The young lady here is Steve's other daughter Jenny and was an excellent winch grinder for the race. So we set off for the middle of the lake, where we joined maybe 50+ other yachts, powerboats, Laser dinghys, Ducks, floatplanes, windsurfers and all sorts of other water craft! It was not a large lake for so many vessels, but ours was probably the largest, and by keeping the engine running the whole time (and having a very efficient bow man looking out), we were able to avoid collisions.
There was even a floating dinner party in the middle of the lake!!!! We asked what was for dinner. 'Salmon' they replied :-)
The race started and, being in the fastest boat class, we set off first. The course was two reaches to windward and then a broad reach to the downwind marker - repeated twice. Each lap took us about 15 minutes, the boat never seemed to go slower than about 8 knots, and this was in a fairly average wind of 12-15 knots... in other words, this boat could really move!

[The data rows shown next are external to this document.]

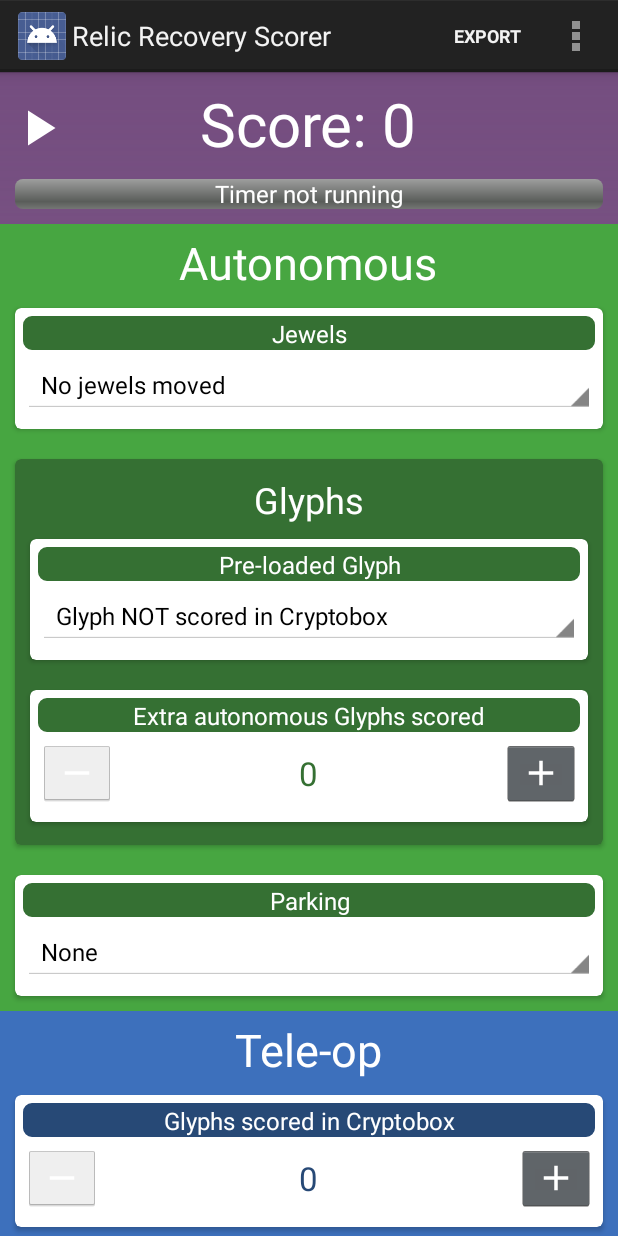
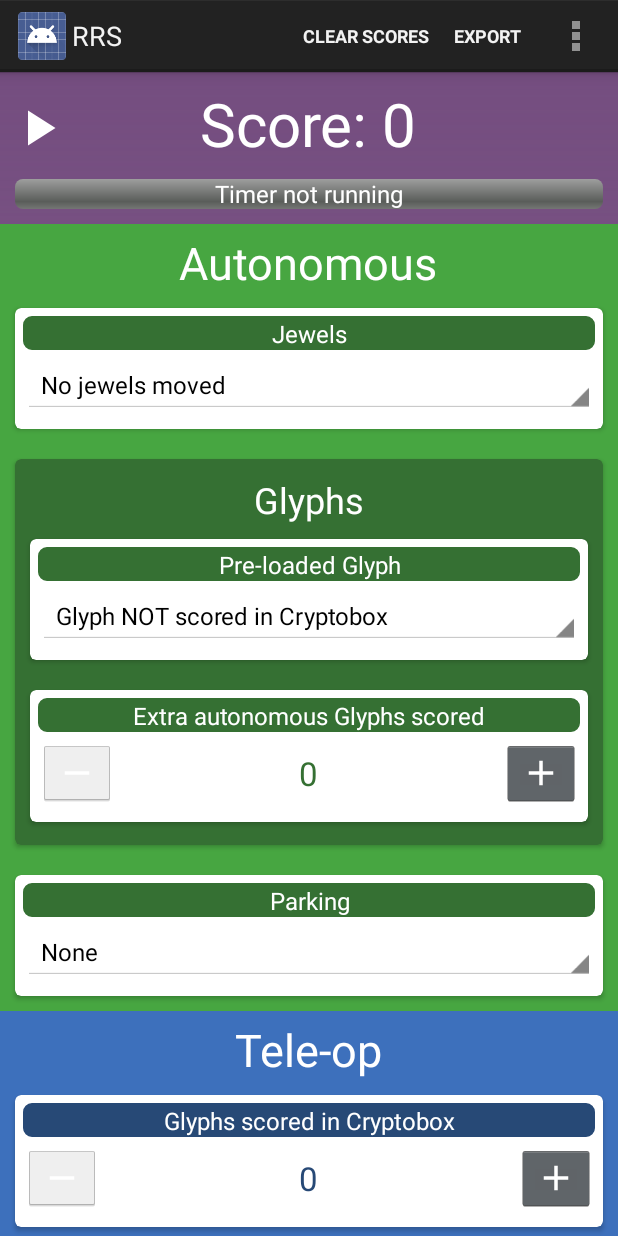
Before and after one commit to FROGbots-4634/Relic-Recovery-Scorer, an Android app: the MainActivity screen opened directly, with no data from a screen before it, on a phone screen of 412 x 824 dp. Run offline under Robolectric (Android 15) with nearby library versions, the phone set to English and light mode, and no system bars.

Commit message:
Tweaks for release

```diff
--- a/app/src/main/java/net/frogbots/relicrecoveryscorecalculator/ui/AppIntroActivity.java
+++ b/app/src/main/java/net/frogbots/relicrecoveryscorecalculator/ui/AppIntroActivity.java
@@ -53,7 +53,7 @@ public class AppIntroActivity extends IntroActivity
 
         addSlide(new SimpleSlide.Builder()
                          .title("Export Function")
-                         .description("Inside the overflow menu, there is an option to export the current scores. Scores can either be exported to a plaintext file, written to a new CSV file, or appended to an existing CSV file.")
+                         .description("The option to export scores can be very useful when scouting at competition or just keeping track of how your team gets better with practice. Scores can either be exported to a plaintext file, written to a new CSV file, or appended to an existing CSV file.")
                          .image(R.drawable.ic_import_export)
                          .background(R.color.teleop)
                          .backgroundDark(R.color.teleop_dark)
@@ -61,8 +61,8 @@ public class AppIntroActivity extends IntroActivity
                          .build());
 
         addSlide(new SimpleSlide.Builder()
-                         .title("Pro Tip")
-                         .description("Don't forget about the clear button in the overflow menu :)")
+                         .title("Protip")
+                         .description("Don't forget about the clear button :)")
                          .image(R.drawable.ic_clear_all)
                          .background(R.color.teleop)
                          .backgroundDark(R.color.teleop_dark)
--- a/app/src/main/java/net/frogbots/relicrecoveryscorecalculator/ui/MainActivity.java
+++ b/app/src/main/java/net/frogbots/relicrecoveryscorecalculator/ui/MainActivity.java
@@ -117,6 +117,8 @@ public class MainActivity extends Activity
         super.onCreate(savedInstanceState);
         showFirstIntroActivity();
         setContentView(R.layout.activity_main);
+
+        getActionBar().setTitle("RRS");
 
         summary = new Summary((RelativeLayout) findViewById(R.id.summary_relative_layout));
         doInit();
--- a/app/src/main/res/layout/activity_export.xml
+++ b/app/src/main/res/layout/activity_export.xml
@@ -32,7 +32,7 @@
             android:layout_width="match_parent"
             android:layout_height="wrap_content"
             android:inputType="textMultiLine"
-            android:hint="haymarketQualifier"/>
+            android:hint="haymarket qualifier"/>
 
         <TextView
             android:id="@+id/textView4"
--- a/app/src/main/res/menu/main_menu.xml
+++ b/app/src/main/res/menu/main_menu.xml
@@ -1,30 +1,29 @@
 <?xml version="1.0" encoding="utf-8"?>
-<menu xmlns:android="http://schemas.android.com/apk/res/android"
-      xmlns:app="http://schemas.android.com/apk/res-auto">
+<menu xmlns:android="http://schemas.android.com/apk/res/android">
 
     <item
         android:id="@+id/aboutMenuItem"
-        app:showAsAction="never"
+        android:showAsAction="never"
         android:title="About" />
 
     <item
         android:id="@+id/clearMenuItem"
-        app:showAsAction="never"
+        android:showAsAction="ifRoom"
         android:title="Clear Scores" />
 
     <item
         android:id="@+id/exportMenuItem"
-        android:showAsAction="always"
+        android:showAsAction="ifRoom"
         android:title="Export" />
 
     <item
         android:id="@+id/queryHighscoreMenuItem"
-        app:showAsAction="never"
+        android:showAsAction="never"
         android:title="Query Highscore" />
 
     <item
         android:id="@+id/exitMenuItem"
-        app:showAsAction="never"
+        android:showAsAction="never"
         android:title="Exit" />
 
 </menu>
```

The crew was clearly quite experienced together and I was especially impressed with the spinnaker raising and lowering drills. It was an asymmetric spinnaker, which I am not so familiar with, but the sheets and guys still seemed to have the same function. My job was partly jib trim but mainly blowing out the working sheet whenever we tacked or gybed, then handing over to the other trimmer who was much better at the finesse of trimming such a big sail, giving commands to the grinders. During the spinnaker runs I was operating the guy on the same winch as the others, but this didn't require much adjustment.
Starting at the head of the fleet
Running downwind under spinnaker. Mine is the winch with the yellow guy wrapped around.
Needless to say, we won easily in about half an hour, collected our prize then headed back to Ivar's Salmon while tidying up the boat. It was great fun but I wish we had had another race, or a longer one in a bigger lake, to really stretch the legs of this awesome boat. Lake Union was just too small for it!
Finally managed a sail on USA water!
You can see the size of the crew as we all disembarked.
After everyone else had headed home, I helped Steve and Christine return Flash to its mooring just outside Lake Union. We had to pass under a couple of raising bridges as the sun set, and motored home in very still water.
Steve was then kind enough to drop me off at the Hostel in the International District, which he assured me was en-route! I am so grateful for Steve for making this expedition possible, what an honour it was to sail with his crew. He said that he had replied to my request because he had been in the UK for Cowes week with some friends and family, and wanted to pay the favour back to UK sailors! How good it is that we can connect with all sorts of groups like this through the internet, and that he was walling to let a complete stranger on board and help out. Thanks again :-)